Robert
May 27, 2019 rated it it was amazing  ·  review of another edition
If you want to learn about the neuroscience of magic and the magic of neuroscience, this book is for you. Sometimes the authors talk to magicians and try to figure out the trick before the magicians tell them. Sometimes they do not tell them. The eye only has one megapixel of resolution. Focussed in the middle, and blurry on the sides. This explains why the Mona Lisa appears to be smiling if you look at her eyes but not smiling if you look at her smile. Your brain makes you believe you are ...more
Sandra
Jun 07, 2017 rated it it was ok  ·  review of another edition

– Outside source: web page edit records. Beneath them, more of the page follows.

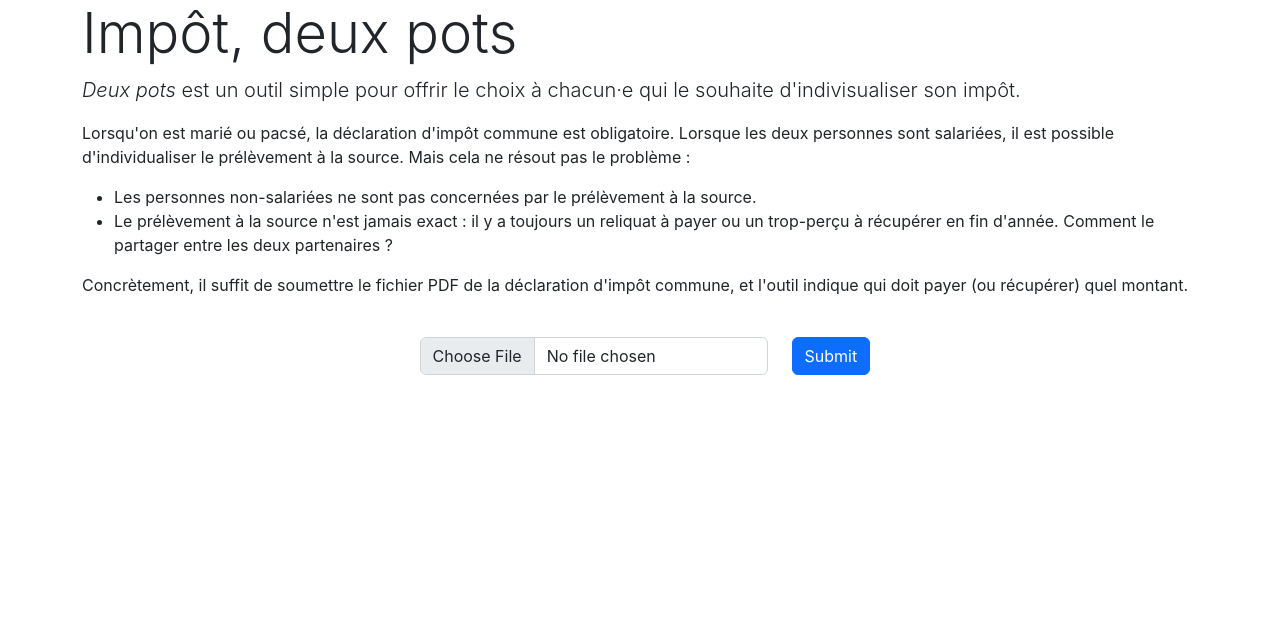
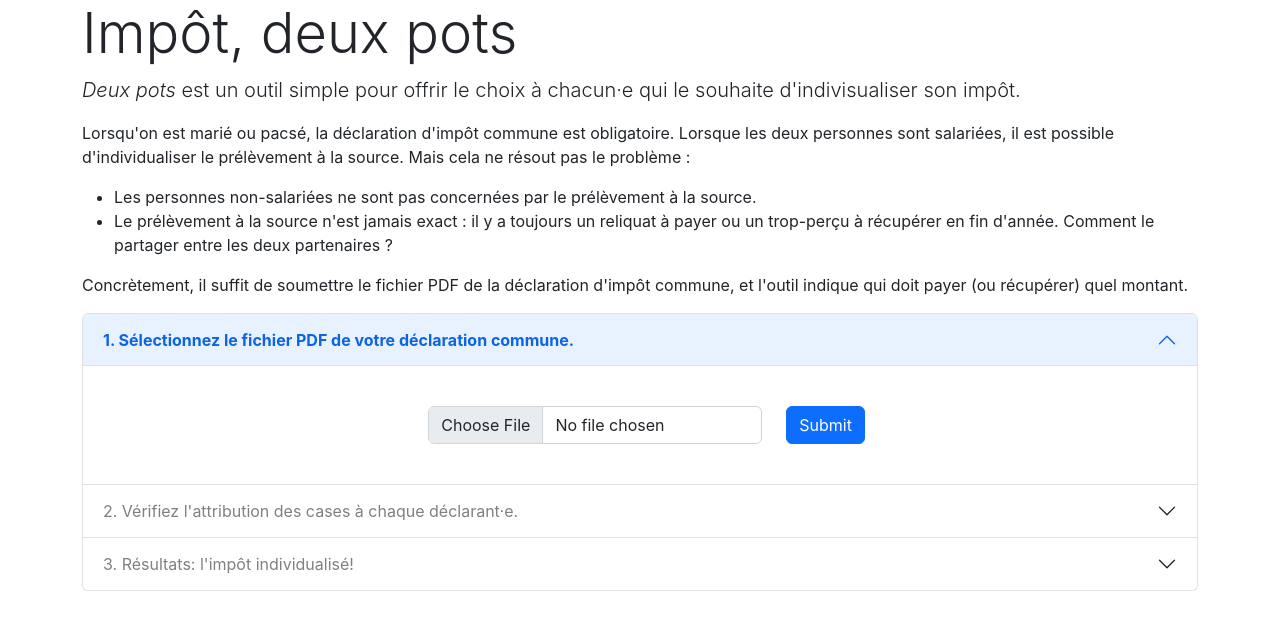
Before and after one commit to tbelhalfaoui/deuxpots, a React (Create React App) app in the folder frontend/: page / in a window 1280 px wide. Shown: the top 630 px of the page. Built offline with nearby package versions, Linux system fonts and the light colour scheme.

Commit message:
Accordion working until step 2

```diff
--- a/frontend/src/App.css
+++ b/frontend/src/App.css
@@ -0,0 +1,3 @@
+.emptyBox {
+    background-color:rgb(255, 217, 170);
+}
--- a/frontend/src/App.js
+++ b/frontend/src/App.js
@@ -2,20 +2,63 @@ import React, { useEffect, useState } from "react"
 import { useForm } from "react-hook-form";
 import { Header } from './components/Header.js'
 import { PdfSubmitForm } from './components/PdfSubmitForm.js'
+import { Accordion, AccordionStepItem } from './components/Accordion';
 import './App.css';
 import { TaxBoxesPanel } from "./components/TaxBoxesPanel.js";
 
 
-
 function App() {
   const [boxes, setBoxes] = useState([]);
-  const [step, setStep] = useState(0);
+  const [step, setStep_] = useState(1);
+  const [maxStep, setMaxStep_] = useState(1);
+
+  const setStep = (s) => {
+    console.log({"setStep": s});
+    setStep_(s);
+  };
+
+  const setMaxStep = (s) => {
+    console.log({"setMaxStep": s});
+    setMaxStep_(s);
+  };
 
   return (
       <div class="container">
         <Header />
-        <PdfSubmitForm setBoxes={setBoxes} step={step} setStep={setStep} />
-        <TaxBoxesPanel boxes={boxes} setBoxes={setBoxes} step={step} setStep={setStep} />
+        {/* <Accordion activeKey={step.toString()}>
+            <Accordion.Item eventKey="1" disabled>
+            <Accordion.Header>1. Sélectionnez le fichier PDF de votre déclaration commune.</Accordion.Header>
+            <Accordion.Body>
+              <PdfSubmitForm setBoxes={setBoxes} setStep={setStep} />
+            </Accordion.Body>
+          </Accordion.Item>
+          <Accordion.Item eventKey="2">
+            <Accordion.Header>2. Vérifiez l'attribution des cases à chaque déclarant·e.</Accordion.Header>
+            <Accordion.Body>
+              <TaxBoxesPanel boxes={boxes} setBoxes={setBoxes} setStep={setStep} />
+            </Accordion.Body>
+          </Accordion.Item>
+          <Accordion.Item eventKey="3">
+            <Accordion.Header>3. Résultats: l'impôt individualisé!</Accordion.Header>
+            <Accordion.Body>
+              TODO
+            </Accordion.Body>
+          </Accordion.Item>
+        </Accordion> */}
+        <Accordion>
+          <AccordionStepItem title="1. Sélectionnez le fichier PDF de votre déclaration commune."
+          itemStep="1" currentStep={step} maxCurrentStep={maxStep} setStep={setStep}>
+            <PdfSubmitForm setBoxes={setBoxes} setStep={(s) => setStep(s) || setMaxStep(s)} />
+          </AccordionStepItem>
+          <AccordionStepItem title="2. Vérifiez l'attribution des cases à chaque déclarant·e."
+          itemStep="2" currentStep={step} maxCurrentStep={maxStep} setStep={setStep}>
+            <TaxBoxesPanel boxes={boxes} setBoxes={setBoxes} setStep={(s) => setStep(s) || setMaxStep(s)} />
+          </AccordionStepItem>
+          <AccordionStepItem title="3. Résultats: l'impôt individualisé!"
+          itemStep="3" currentStep={step} maxCurrentStep={maxStep} setStep={setStep}>
+            TODO
+          </AccordionStepItem>
+        </Accordion>
       </div>
   );
 }
--- /dev/null
+++ b/frontend/src/components/Accordion.js
@@ -0,0 +1,33 @@
+export const Accordion = ({ children }) => (
+    <div class="accordion" id="accordionStepsNav">
+        {children}
+    </div>
+)
+
+export const AccordionItem = ({ title, name, isExpanded, onExpand, enabled, children }) => (
+    <div class="accordion-item">
+        <h2 class="accordion-header" id={`heading-${name}`}>
+            <button class={`accordion-button ${(!isExpanded) && "collapsed"}`} type="button" data-bs-toggle="collapse"
+            aria-expanded={isExpanded} aria-controls={`collapse-${name}`} onClick={onExpand} disabled={!enabled}
+            style={(!enabled) ? {color: 'gray'} : {'font-weight': 'bold'}}>
+                {title}
+            </button>
+        </h2>
+        <div id={`collapse-${name}`} class={`accordion-collapse collapse ${(isExpanded) && "show"}`}
+            aria-labelledby={`heading-${name}`}data-bs-parent="#accordionStepsNav">
+            <div class="accordion-body">
+                {children}
+            </div>
+        </div>
+    </div>
+)
+
+
+export const AccordionStepItem = ({ title, itemStep, currentStep, maxCurrentStep, setStep, children }) => (
+    <AccordionItem title={title} name={`step${itemStep}`}
+    isExpanded={currentStep == itemStep}
+    onExpand={() => setStep(itemStep)}
+    enabled={itemStep <= maxCurrentStep}>
+        {children}
+    </AccordionItem>
+)
--- a/frontend/src/components/PdfSubmitForm.js
+++ b/frontend/src/components/PdfSubmitForm.js
@@ -1,7 +1,7 @@
 import { useForm } from "react-hook-form";
 
 
-export const PdfSubmitForm = ({setBoxes, step, setStep}) => {
+export const PdfSubmitForm = ({setBoxes, setStep}) => {
     const { register, handleSubmit } = useForm();
 
     const sendTaxSheet = async (data) => {
@@ -15,23 +15,23 @@ export const PdfSubmitForm = ({setBoxes, step, setStep}) => {
         }).then(
           res => res.json()
         ).then(
-          res => {console.log(res); return res;}
-        ).then(
           data => Object.fromEntries(
-              data.boxes.map(box => [box.code, {
-                ...box,
-                original_raw_value: box.raw_value,
-                original_ratio_0: box.ratio_0,
-              }])
-            )
+            data.boxes.sort(
+              (box1, box2) => box1.code.localeCompare(box2.code)
+            ).map(box => [box.code, {
+              ...box,
+              original_raw_value: box.raw_value,
+              original_ratio_0: box.ratio_0,
+            }])
+          )
         ).then(
           setBoxes
         ).then(
-          setStep(1)
+          setStep(2)
         )
     }
 
-    return (step == 0) && (
+    return (
         <form onSubmit={handleSubmit(sendTaxSheet)}>
         <div class="container py-4 text-center" id="containerStep1">
            <div class="row gx-10 justify-content-center">
--- a/frontend/src/components/TaxBox.js
+++ b/frontend/src/components/TaxBox.js
@@ -14,21 +14,23 @@ export const TaxBox = ({box, onValueChange, onSliderChange, unlockTotals, showAu
     ((box.original_ratio_0 == null) || (showAutoFilled)) && (
     <div class="row">
         <div class="col-1">
-            <NumberBox name={`${box.code}.raw_value`} value={box.raw_value} onValueChange={onValueChange} disabled={!unlockTotals}  />
+            <NumberBox name={`${box.code}.raw_value`} value={box.raw_value} onValueChange={onValueChange} disabled={!unlockTotals} />
         </div>
         <div class="col-1">
-            <NumberBox name={`${box.code}.partner_0_value`} value={box.partner_0_value} max={box.raw_value} onValueChange={onValueChange} />
+            <NumberBox name={`${box.code}.partner_0_value`} value={box.partner_0_value} max={box.raw_value} onValueChange={onValueChange}
+            style={(box.partner_0_value == null) ? {'background-color': 'rgb(255, 240, 189)'} : {}} />
         </div>
         <div class="col-2">
             <input type="range" class="form-range" name={`${box.code}.slider`}
             min="0" max={box.raw_value}
-            step={(box.raw_value <= 10) ? 1 : Math.round(box.raw_value / 10)}
+            step={(box.raw_value <= 10) ? 1 : parseInt(box.raw_value / 10)}
             disabled={box.raw_value == ""}
             value={(box.raw_value != "") ? (1 - box.ratio_0) * box.raw_value : ""}
             onChange={onSliderChange} />
         </div>
         <div class="col-1">
-            <NumberBox name={`${box.code}.partner_1_value`} value={box.partner_1_value} max={box.raw_value} onValueChange={onValueChange} />
+            <NumberBox name={`${box.code}.partner_1_value`} value={box.partner_1_value} max={box.raw_value} onValueChange={onValueChange}
+            style={(box.partner_1_value == null) ? {'background-color': 'rgb(255, 240, 189)'} : {}} />
         </div>
         <div class="col">
             <label for={`${box.code}.raw_value`} class="form-label">{box.code} - {box.description}</label>
--- a/frontend/src/components/TaxBoxesPanel.js
+++ b/frontend/src/components/TaxBoxesPanel.js
@@ -1,7 +1,7 @@
 import { useState } from "react"
 import { TaxBox } from './TaxBox.js'
 
-export const TaxBoxesPanel = ({boxes, setBoxes, step, setStep}) => {
+export const TaxBoxesPanel = ({boxes, setBoxes, setStep}) => {
 
     const [ showAutoFilled, setShowAutoFilled ] = useState(false);
     const [ unlockTotals, setUnlockTotals ] = useState(false);
@@ -73,14 +73,14 @@ export const TaxBoxesPanel = ({boxes, setBoxes, step, setStep}) => {
         setUnlockTotals(evt.target.checked);
     };
 
-    return (step == 1) && (
+    return (
         <form>
             <div id="containerStep2" class="container py-2 text-start">
                 <div>
                     <div>
                         <div class="form-check form-switch py-2">
                             <input class="form-check-input" type="checkbox" role="switch" id="showAutofilled" checked={showAutoFilled} onChange={toggleShowAutofilled} />
-                            <label class="form-check-label" for="showAutofilled">Afficher toutes les cases, même celles individualisées automatiquement.</label>
+                            <label class="form-check-label" for="showAutofilled">Afficher les cases préremplies.</label>
                         </div>
                         <div class="form-check form-switch py-2">
                             <input class="form-check-input" type="checkbox" role="switch" id="unlockTotals" checked={unlockTotals} onChange={toggleUnlockTotals} />
```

There were some very interesting tidbits in this book, but I found them difficult to get to. The writing was a bit heavy, and I didn't find it engaging. I also felt it didn't quite deliver all that was promised (deeper insight into exactly how our minds are tricked and how that applies to a number of every-day occurrences like education and advertising - these were very lightly mentioned once or twice, but barely). I think I wish there had been less description of the magic tricks and magicians ...more
« previous 1 3 4 5 next »
There are no discussion topics on this book yet. Be the first to start one »

Readers also enjoyed

  • The Compass of Pleasure: How Our Brains Make Fatty Foods, Orgasm, Exercise, Marijuana, Generosity, Vodka, Learning, and Gambling Feel So Good
  • Why We Make Mistakes: How We Look Without Seeing, Forget Things in Seconds, and Are All Pretty Sure We Are Way Above Average
  • Numbers Rule Your World: The Hidden Influence of Probabilities and Statistics on Everything You Do
  • What Makes Your Brain Happy and Why You Should Do the Opposite
  • Who's in Charge? Free Will and the Science of the Brain
  • Mindfulness
  • The Invisible Gorilla: And Other Ways Our Intuitions Deceive Us
  • Brain Bugs: How the Brain's Flaws Shape Our Lives
  • Priceless: The Myth of Fair Value (and How to Take Advantage of It)
  • The Science of Fear: Why We Fear the Things We Shouldn't--and Put Ourselves in Greater Danger
  • Synaptic Self: How Our Brains Become Who We Are
  • Mistakes Were Made (But Not by Me): Why We Justify Foolish Beliefs, Bad Decisions, and Hurtful Acts
  • Tricks of the Mind
  • Strangers to Ourselves: Discovering the Adaptive Unconscious
  • The Mind and the Brain: Neuroplasticity and the Power of Mental Force
  • Human: The Science Behind What Makes Us Unique
  • Incognito: The Secret Lives of the Brain
  • Sway: The Irresistible Pull of Irrational Behavior
See similar books…
“Chronic multitaskers “are suckers for irrelevancy,” says Stanford communications professor Clifford Nass. “Everything distracts them.” They can’t ignore things, can’t remember as well, and have weaker self-control.” 2 likes
“Do not spoil what you have by desiring what you have not; but remember that what you now have was once among the things you only hoped for.” 1 likes
More quotes…